A Systematic Review of DSM-V Section III Alternative Model of Personality Disorder’s Clinical Utility

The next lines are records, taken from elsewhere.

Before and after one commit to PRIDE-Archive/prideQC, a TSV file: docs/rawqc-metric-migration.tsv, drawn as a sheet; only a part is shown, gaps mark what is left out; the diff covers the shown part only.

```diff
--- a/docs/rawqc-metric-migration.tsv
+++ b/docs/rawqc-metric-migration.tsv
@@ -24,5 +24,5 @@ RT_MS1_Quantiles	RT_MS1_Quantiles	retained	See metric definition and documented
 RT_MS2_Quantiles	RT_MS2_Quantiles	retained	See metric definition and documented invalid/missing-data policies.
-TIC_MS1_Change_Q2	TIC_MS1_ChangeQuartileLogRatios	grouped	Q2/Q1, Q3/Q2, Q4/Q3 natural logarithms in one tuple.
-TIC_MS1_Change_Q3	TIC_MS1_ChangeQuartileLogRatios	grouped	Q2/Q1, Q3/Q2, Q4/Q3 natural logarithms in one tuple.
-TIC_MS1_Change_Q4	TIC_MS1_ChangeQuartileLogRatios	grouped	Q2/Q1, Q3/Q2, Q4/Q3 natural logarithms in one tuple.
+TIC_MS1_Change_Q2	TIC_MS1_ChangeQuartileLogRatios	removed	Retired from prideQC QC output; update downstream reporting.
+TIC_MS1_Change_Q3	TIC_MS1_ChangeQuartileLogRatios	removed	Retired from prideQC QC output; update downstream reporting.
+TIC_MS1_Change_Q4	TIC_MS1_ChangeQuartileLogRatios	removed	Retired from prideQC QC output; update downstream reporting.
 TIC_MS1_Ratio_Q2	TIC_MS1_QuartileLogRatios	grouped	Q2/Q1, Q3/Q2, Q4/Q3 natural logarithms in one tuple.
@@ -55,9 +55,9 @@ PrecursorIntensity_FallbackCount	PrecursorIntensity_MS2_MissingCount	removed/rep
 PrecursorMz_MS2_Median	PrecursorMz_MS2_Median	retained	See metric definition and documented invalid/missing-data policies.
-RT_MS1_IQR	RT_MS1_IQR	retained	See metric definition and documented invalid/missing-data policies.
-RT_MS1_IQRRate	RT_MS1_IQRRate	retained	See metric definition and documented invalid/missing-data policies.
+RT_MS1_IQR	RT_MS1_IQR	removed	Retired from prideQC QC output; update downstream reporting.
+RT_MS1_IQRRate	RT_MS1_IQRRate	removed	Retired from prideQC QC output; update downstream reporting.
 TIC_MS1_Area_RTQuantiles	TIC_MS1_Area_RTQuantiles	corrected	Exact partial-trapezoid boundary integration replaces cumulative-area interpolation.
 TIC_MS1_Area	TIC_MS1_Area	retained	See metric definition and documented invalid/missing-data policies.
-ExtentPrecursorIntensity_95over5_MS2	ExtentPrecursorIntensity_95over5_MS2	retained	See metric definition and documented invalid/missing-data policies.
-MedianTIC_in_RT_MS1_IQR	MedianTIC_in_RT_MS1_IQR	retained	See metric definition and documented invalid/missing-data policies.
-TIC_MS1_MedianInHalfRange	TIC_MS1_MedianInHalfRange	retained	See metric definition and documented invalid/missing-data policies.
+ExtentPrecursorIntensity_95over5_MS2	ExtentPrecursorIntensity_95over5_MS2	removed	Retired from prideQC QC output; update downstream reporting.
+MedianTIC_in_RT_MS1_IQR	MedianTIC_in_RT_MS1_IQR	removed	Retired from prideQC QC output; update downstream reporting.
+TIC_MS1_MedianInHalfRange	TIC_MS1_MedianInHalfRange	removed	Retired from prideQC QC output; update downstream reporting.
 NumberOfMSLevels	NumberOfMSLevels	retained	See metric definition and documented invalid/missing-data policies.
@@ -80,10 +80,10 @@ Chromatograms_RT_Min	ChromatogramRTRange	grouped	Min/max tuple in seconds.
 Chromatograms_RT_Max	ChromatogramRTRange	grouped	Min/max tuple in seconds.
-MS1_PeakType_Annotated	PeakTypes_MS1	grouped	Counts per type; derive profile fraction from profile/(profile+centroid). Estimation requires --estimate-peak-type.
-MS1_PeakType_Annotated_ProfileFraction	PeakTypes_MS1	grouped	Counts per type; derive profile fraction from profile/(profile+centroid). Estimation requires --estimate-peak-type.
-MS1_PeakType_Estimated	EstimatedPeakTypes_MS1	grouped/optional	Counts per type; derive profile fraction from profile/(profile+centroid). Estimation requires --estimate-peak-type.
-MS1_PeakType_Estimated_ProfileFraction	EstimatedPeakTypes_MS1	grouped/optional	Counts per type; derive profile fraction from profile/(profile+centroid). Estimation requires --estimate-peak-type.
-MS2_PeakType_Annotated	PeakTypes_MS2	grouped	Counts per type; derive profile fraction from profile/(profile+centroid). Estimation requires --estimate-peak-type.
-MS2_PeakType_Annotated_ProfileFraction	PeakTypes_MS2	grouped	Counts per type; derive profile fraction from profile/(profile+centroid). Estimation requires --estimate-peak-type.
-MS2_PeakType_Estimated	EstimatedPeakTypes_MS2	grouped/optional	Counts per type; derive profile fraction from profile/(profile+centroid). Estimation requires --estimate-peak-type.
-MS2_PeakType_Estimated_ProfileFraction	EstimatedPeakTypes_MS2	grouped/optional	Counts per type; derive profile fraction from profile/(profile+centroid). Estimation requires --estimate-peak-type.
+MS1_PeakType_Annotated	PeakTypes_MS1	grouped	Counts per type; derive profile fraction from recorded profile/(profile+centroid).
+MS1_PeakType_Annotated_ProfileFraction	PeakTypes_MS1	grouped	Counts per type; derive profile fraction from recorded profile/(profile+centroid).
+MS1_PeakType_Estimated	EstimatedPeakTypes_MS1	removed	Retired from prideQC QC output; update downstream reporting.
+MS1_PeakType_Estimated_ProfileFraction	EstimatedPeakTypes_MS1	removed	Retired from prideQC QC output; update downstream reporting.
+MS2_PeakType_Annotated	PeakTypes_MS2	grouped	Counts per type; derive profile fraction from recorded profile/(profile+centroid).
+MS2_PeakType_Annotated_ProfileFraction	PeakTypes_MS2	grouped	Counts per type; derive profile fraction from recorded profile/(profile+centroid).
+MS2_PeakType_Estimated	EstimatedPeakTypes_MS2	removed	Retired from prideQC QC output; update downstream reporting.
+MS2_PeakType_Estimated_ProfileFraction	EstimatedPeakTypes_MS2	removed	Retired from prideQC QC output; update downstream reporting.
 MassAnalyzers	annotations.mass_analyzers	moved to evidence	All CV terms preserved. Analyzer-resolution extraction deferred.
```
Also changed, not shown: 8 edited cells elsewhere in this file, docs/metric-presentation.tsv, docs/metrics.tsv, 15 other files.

Empirical controversy that can remains regarding to the representation and also diagnosis of personality disorders (PDs), as either distinct categories or as a dimensional continuum of psychopathology. In the fifth edition of the Diagnostic and Statistical Manual, the Personality and Personality Disorders Work Group (PPDWG) presented an Alternative Model of Personality Disorder (AMPD) that elicits a hybrid diagnosis. This attempt to combat the various limitations associated with the primarily categorical or dimensional approaches was met with criticism regarding the AMPD’s indeterminate clinical utility. To seek clarity, the current mixed-methods systematic review aimed to work out the clinical utility of the AMPD within a clinical population. An electronic screening of six databases, in addition to the application of explicit exclusion criteria, revealed twenty studies of relevance. Study characteristics and individual assessments of methodological quality were tabulated. The convergent, narrative synthesis of results was also largely in support of the AMPD’s clinical utility. Future exploration of the AMPD’s can communicative the value between clinicians and their patients’ families, the feasibility of the model’s application, and the model’s ability to translate into treatment modalities is required for both consolidate the current findings and also to support a transition to a hybrid diagnosis of personality psychopathology.